Rev. B.H. McCoy passed away November 7th, 2015.  He lived in Port Arthur for 46 years, where he served as pastor of the First Pentecostal Church.

The other notable name on this record is the infamous J.T. Pugh.  Anybody with even a passing familiarity of the history of the United Pentecostal Church likely knows this name.  There is a lot of history about him at the Apostolic Archives. Rev. Pugh went to the First Pentecostal Church to serve as pastor of The First Pentecostal Church in 1949 and spent seventeen years there. 

The history of this record, however, is a bit more unknown.  Other than knowing the members of this trio were in that church under Rev. Pugh and Rev. McCoy, I don't know more about their musical ministry.  Of if this is their only record or if there are more.  What I know is "Soft Gospel" aptly describes the sound here. This is easy praise and worship music.  This record is a nice blessing and a great find.  I hope it's a blessing to you as well.

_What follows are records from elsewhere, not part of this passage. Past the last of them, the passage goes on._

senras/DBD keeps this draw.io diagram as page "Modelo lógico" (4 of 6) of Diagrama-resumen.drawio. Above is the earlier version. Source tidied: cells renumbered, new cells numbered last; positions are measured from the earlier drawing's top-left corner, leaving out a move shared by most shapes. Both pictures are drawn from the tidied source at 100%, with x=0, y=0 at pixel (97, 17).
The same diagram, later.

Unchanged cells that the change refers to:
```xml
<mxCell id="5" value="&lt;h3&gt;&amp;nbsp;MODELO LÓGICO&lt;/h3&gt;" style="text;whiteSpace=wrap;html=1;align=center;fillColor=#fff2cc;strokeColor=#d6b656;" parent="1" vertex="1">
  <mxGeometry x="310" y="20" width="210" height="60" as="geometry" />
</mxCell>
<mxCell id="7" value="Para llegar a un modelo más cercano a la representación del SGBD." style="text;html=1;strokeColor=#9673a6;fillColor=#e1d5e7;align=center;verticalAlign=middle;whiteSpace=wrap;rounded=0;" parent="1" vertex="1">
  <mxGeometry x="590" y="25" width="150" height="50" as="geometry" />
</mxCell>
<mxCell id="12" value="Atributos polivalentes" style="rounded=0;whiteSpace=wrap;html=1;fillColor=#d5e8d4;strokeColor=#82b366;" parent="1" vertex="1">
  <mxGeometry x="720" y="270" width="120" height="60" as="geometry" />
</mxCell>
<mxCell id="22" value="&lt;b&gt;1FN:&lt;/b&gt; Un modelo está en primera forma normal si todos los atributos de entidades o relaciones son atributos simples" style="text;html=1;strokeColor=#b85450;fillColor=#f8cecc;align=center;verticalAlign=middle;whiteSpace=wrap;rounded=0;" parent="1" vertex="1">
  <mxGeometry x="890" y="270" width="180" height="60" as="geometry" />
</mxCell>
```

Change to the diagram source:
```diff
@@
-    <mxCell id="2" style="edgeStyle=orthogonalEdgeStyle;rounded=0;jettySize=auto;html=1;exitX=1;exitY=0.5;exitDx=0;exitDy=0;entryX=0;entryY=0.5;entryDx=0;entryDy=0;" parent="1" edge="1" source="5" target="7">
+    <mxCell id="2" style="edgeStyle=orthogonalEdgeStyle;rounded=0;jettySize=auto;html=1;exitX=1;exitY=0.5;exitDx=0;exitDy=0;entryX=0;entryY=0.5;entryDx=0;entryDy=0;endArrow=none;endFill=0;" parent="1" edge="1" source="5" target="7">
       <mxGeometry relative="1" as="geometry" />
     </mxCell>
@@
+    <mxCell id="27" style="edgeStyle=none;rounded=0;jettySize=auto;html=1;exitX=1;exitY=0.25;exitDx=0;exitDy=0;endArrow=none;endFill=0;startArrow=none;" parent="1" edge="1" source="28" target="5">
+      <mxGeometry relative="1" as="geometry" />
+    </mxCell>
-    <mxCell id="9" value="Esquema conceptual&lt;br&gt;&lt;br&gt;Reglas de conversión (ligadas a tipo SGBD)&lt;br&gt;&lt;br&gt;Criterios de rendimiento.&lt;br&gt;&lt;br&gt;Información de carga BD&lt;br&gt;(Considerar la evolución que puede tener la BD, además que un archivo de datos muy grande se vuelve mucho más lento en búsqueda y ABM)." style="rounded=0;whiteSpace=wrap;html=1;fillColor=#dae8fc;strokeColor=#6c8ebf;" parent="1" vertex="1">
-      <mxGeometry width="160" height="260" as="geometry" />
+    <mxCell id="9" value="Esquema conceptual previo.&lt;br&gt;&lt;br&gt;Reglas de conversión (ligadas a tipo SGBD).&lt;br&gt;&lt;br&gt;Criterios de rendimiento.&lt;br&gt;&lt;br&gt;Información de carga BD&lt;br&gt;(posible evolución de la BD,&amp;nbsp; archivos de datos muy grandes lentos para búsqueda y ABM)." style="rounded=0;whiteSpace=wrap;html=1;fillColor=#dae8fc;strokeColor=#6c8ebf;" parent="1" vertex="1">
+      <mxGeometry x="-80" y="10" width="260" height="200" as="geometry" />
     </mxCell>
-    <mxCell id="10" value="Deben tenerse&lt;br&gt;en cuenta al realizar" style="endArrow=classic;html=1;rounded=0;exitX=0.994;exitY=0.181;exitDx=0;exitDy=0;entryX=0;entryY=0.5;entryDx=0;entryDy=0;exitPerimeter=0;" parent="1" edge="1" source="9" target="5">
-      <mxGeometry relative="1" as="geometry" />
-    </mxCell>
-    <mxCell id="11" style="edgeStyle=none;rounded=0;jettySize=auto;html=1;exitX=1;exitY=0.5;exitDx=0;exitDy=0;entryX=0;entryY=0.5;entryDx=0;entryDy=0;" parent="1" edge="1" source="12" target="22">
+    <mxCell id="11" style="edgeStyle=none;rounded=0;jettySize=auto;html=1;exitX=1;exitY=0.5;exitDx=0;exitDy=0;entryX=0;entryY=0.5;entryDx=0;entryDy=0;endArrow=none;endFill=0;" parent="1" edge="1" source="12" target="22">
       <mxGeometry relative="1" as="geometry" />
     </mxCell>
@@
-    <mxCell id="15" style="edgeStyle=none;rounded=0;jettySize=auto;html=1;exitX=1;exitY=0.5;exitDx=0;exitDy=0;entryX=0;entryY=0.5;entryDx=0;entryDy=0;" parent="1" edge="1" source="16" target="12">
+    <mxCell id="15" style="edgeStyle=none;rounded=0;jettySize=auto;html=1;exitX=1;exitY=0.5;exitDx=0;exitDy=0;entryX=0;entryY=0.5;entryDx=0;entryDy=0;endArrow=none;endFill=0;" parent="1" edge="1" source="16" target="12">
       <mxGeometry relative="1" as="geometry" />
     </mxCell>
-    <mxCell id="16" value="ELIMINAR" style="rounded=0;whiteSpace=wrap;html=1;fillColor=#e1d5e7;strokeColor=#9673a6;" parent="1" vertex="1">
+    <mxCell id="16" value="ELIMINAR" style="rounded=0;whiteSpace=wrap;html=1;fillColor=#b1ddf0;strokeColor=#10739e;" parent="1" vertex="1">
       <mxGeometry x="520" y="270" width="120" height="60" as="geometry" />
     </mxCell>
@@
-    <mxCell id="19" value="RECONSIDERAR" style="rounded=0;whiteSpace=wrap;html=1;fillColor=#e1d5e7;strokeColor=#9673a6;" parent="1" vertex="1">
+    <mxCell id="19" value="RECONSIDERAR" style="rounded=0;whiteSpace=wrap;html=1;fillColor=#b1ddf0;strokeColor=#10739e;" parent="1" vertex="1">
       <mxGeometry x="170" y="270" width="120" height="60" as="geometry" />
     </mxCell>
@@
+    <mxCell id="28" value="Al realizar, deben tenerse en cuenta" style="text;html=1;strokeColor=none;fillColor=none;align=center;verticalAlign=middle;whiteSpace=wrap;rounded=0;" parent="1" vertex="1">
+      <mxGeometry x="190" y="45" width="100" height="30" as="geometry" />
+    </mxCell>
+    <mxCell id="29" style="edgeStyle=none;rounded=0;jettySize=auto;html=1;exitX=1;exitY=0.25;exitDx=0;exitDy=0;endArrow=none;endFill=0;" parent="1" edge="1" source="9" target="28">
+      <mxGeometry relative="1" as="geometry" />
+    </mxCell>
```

Download HERE.

Sunday, April 3, 2016

The Gospel Accents-A Life Was Changed



Today's selection is a random find from the vast resource that is Ebay.  I find many of the records I share on this blog by chance.  If I go into a record store and an employee asks me what I am looking for, I cannot tell them.  While there are still records I would like to find by the bigger names in Pentecostal music, I don't pretend to know them all.  So how can I possibly ask for "The Gospel Accents" before I know there is a band called "The Gospel Accents?"  The only way I can find new and exciting records (to me, and hopefully to a lot of you) is by searching general terms.  Some general searches find more than others.  And if I find one seller selling a Pentecostal record, I look through the rest of their inventory.  I rely mainly on instinct, and clues on the cover art, that make me look closer.  Girls with PhD's for example (Pentecostal hairdos) are usually a sign.  Or a band with their goofy grins plastered on the Bible open to the book of Acts.  Kind of a subtle hint!

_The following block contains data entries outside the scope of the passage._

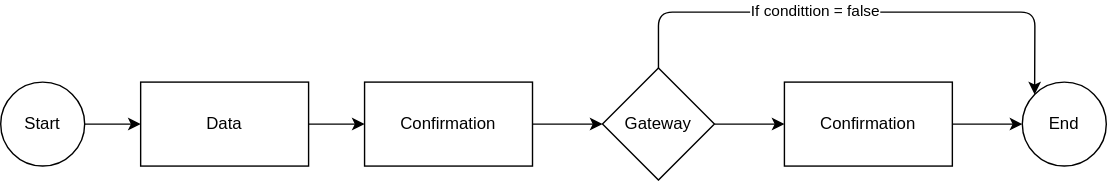
This is content/technology/solutions/app-template/processhandling/process4.drawio.svg from Altinn/altinn-studio-docs, a draw.io export, as it was before one commit. Source tidied: cells renumbered, new cells last; positions are measured from the earlier drawing's top-left corner, leaving out a move shared by most shapes. Its diagram source:
```xml
<mxGraphModel>
  <root>
    <mxCell id="0" />
    <mxCell id="1" parent="0" />
    <mxCell id="2" style="edgeStyle=none;html=1;" parent="1" edge="1" source="3" target="14">
      <mxGeometry relative="1" as="geometry" />
    </mxCell>
    <mxCell id="3" value="Confirmation" style="rounded=0;whiteSpace=wrap;html=1;" parent="1" vertex="1">
      <mxGeometry x="260" y="50" width="120" height="60" as="geometry" />
    </mxCell>
    <mxCell id="4" value="End" style="ellipse;whiteSpace=wrap;html=1;" parent="1" vertex="1">
      <mxGeometry x="730" y="50" width="60" height="60" as="geometry" />
    </mxCell>
    <mxCell id="5" style="edgeStyle=none;html=1;entryX=0;entryY=0.5;entryDx=0;entryDy=0;" parent="1" edge="1" source="6" target="10">
      <mxGeometry relative="1" as="geometry" />
    </mxCell>
    <mxCell id="6" value="Start" style="ellipse;whiteSpace=wrap;html=1;" parent="1" vertex="1">
      <mxGeometry y="50" width="60" height="60" as="geometry" />
    </mxCell>
    <mxCell id="7" style="edgeStyle=none;html=1;entryX=0;entryY=0.5;entryDx=0;entryDy=0;" parent="1" edge="1" source="8" target="4">
      <mxGeometry relative="1" as="geometry" />
    </mxCell>
    <mxCell id="8" value="Confirmation" style="rounded=0;whiteSpace=wrap;html=1;" parent="1" vertex="1">
      <mxGeometry x="560" y="50" width="120" height="60" as="geometry" />
    </mxCell>
    <mxCell id="9" style="edgeStyle=none;html=1;entryX=0;entryY=0.5;entryDx=0;entryDy=0;" parent="1" edge="1" source="10" target="3">
      <mxGeometry relative="1" as="geometry" />
    </mxCell>
    <mxCell id="10" value="Data" style="rounded=0;whiteSpace=wrap;html=1;" parent="1" vertex="1">
      <mxGeometry x="100" y="50" width="120" height="60" as="geometry" />
    </mxCell>
    <mxCell id="11" style="edgeStyle=none;html=1;entryX=0;entryY=0;entryDx=0;entryDy=0;" parent="1" edge="1" source="14" target="4">
      <mxGeometry relative="1" as="geometry">
        <Array as="points">
          <mxPoint x="470" />
          <mxPoint x="739" />
        </Array>
      </mxGeometry>
    </mxCell>
    <mxCell id="12" value="If condittion = false" style="edgeLabel;html=1;align=center;verticalAlign=middle;" parent="11" vertex="1">
      <mxGeometry x="-0.18" y="2" relative="1" as="geometry" />
    </mxCell>
    <mxCell id="13" style="edgeStyle=none;html=1;entryX=0;entryY=0.5;entryDx=0;entryDy=0;" parent="1" edge="1" source="14" target="8">
      <mxGeometry relative="1" as="geometry" />
    </mxCell>
    <mxCell id="14" value="Gateway" style="rhombus;whiteSpace=wrap;html=1;rounded=0;" parent="1" vertex="1">
      <mxGeometry x="430" y="40" width="80" height="80" as="geometry" />
    </mxCell>
  </root>
</mxGraphModel>
```
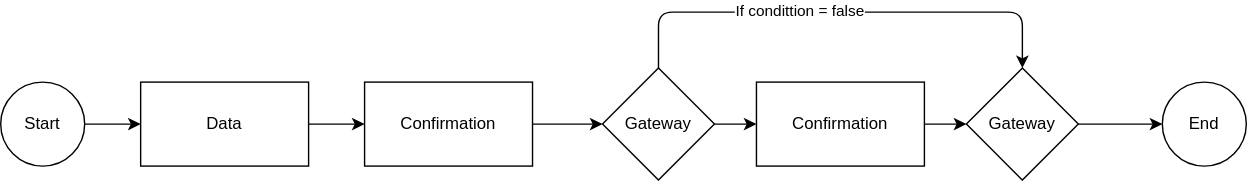
Later version of the same file.

What changed in the source:
```diff
@@ -9,7 +9,7 @@
       <mxGeometry x="260" y="50" width="120" height="60" as="geometry" />
     </mxCell>
     <mxCell id="4" value="End" style="ellipse;whiteSpace=wrap;html=1;" parent="1" vertex="1">
-      <mxGeometry x="730" y="50" width="60" height="60" as="geometry" />
+      <mxGeometry x="830" y="50" width="60" height="60" as="geometry" />
     </mxCell>
     <mxCell id="5" style="edgeStyle=none;html=1;entryX=0;entryY=0.5;entryDx=0;entryDy=0;" parent="1" edge="1" source="6" target="10">
       <mxGeometry relative="1" as="geometry" />
@@ -17,11 +17,11 @@
     <mxCell id="6" value="Start" style="ellipse;whiteSpace=wrap;html=1;" parent="1" vertex="1">
       <mxGeometry y="50" width="60" height="60" as="geometry" />
     </mxCell>
-    <mxCell id="7" style="edgeStyle=none;html=1;entryX=0;entryY=0.5;entryDx=0;entryDy=0;" parent="1" edge="1" source="8" target="4">
-      <mxGeometry relative="1" as="geometry" />
-    </mxCell>
+    <mxCell id="15" style="edgeStyle=none;html=1;" parent="1" edge="1" source="8" target="17">
+      <mxGeometry relative="1" as="geometry" />
+    </mxCell>
     <mxCell id="8" value="Confirmation" style="rounded=0;whiteSpace=wrap;html=1;" parent="1" vertex="1">
-      <mxGeometry x="560" y="50" width="120" height="60" as="geometry" />
+      <mxGeometry x="540" y="50" width="120" height="60" as="geometry" />
     </mxCell>
     <mxCell id="9" style="edgeStyle=none;html=1;entryX=0;entryY=0.5;entryDx=0;entryDy=0;" parent="1" edge="1" source="10" target="3">
       <mxGeometry relative="1" as="geometry" />
@@ -29,11 +29,11 @@
     <mxCell id="10" value="Data" style="rounded=0;whiteSpace=wrap;html=1;" parent="1" vertex="1">
       <mxGeometry x="100" y="50" width="120" height="60" as="geometry" />
     </mxCell>
-    <mxCell id="11" style="edgeStyle=none;html=1;entryX=0;entryY=0;entryDx=0;entryDy=0;" parent="1" edge="1" source="14" target="4">
+    <mxCell id="11" style="edgeStyle=none;html=1;entryX=0.5;entryY=0;entryDx=0;entryDy=0;" parent="1" edge="1" source="14" target="17">
       <mxGeometry relative="1" as="geometry">
         <Array as="points">
           <mxPoint x="470" />
-          <mxPoint x="739" />
+          <mxPoint x="730" />
         </Array>
       </mxGeometry>
     </mxCell>
@@ -46,5 +46,11 @@
     <mxCell id="14" value="Gateway" style="rhombus;whiteSpace=wrap;html=1;rounded=0;" parent="1" vertex="1">
       <mxGeometry x="430" y="40" width="80" height="80" as="geometry" />
     </mxCell>
+    <mxCell id="16" style="edgeStyle=none;html=1;entryX=0;entryY=0.5;entryDx=0;entryDy=0;" parent="1" edge="1" source="17" target="4">
+      <mxGeometry relative="1" as="geometry" />
+    </mxCell>
+    <mxCell id="17" value="Gateway" style="rhombus;whiteSpace=wrap;html=1;rounded=0;" parent="1" vertex="1">
+      <mxGeometry x="690" y="40" width="80" height="80" as="geometry" />
+    </mxCell>
   </root>
 </mxGraphModel>
```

From there I look at the back cover photo, if available.  I search for names online.  Olen Edwards is the lead singer, and a quick online search later tells me that Rev. Olen Edwards was a Pentecostal preacher from Okemah, OK.  There is not much information, and nothing on the church's website.  I think it's sad they don't even remember their heritage on their own website.  But there are obituary records.  Rev. Edwards also was a huge help in his hometown working with Larry Long of Blue Planet Green Living to help bring the annual Woody Guthrie Folk Festival to Okemah.  You can read more about Rev. Edwards work with Larry here and here.

You can also listen to a sample of Rev. Edwards' contribution to this festival and purchase a digital copy of it here.

So that's all great information!  I understand Rev. Edward's help with "bringing Woody Guthrie home" almost cost him his ministerial position.  I won't get into Woody's politics, but I think that's a shame that Rev. Edwards' devotion to God was in question over this.  The temporal things we focus on in contrast to the eternal....

Finally, if there was any question this was a true United Pentecostal treasure of the past, here it is.  The original Pentecostal Publishing House sticker on the record cover, marked down a dollar clearly to clearance it out!

I can not find any information about the others involved in this record.  As with anything I share on here, if you have your own memories or experiences to tell with this group or any members within, please share in the comments section below.

This record is good and pleasurable southern gospel.  Quite enjoyable.

Download HERE.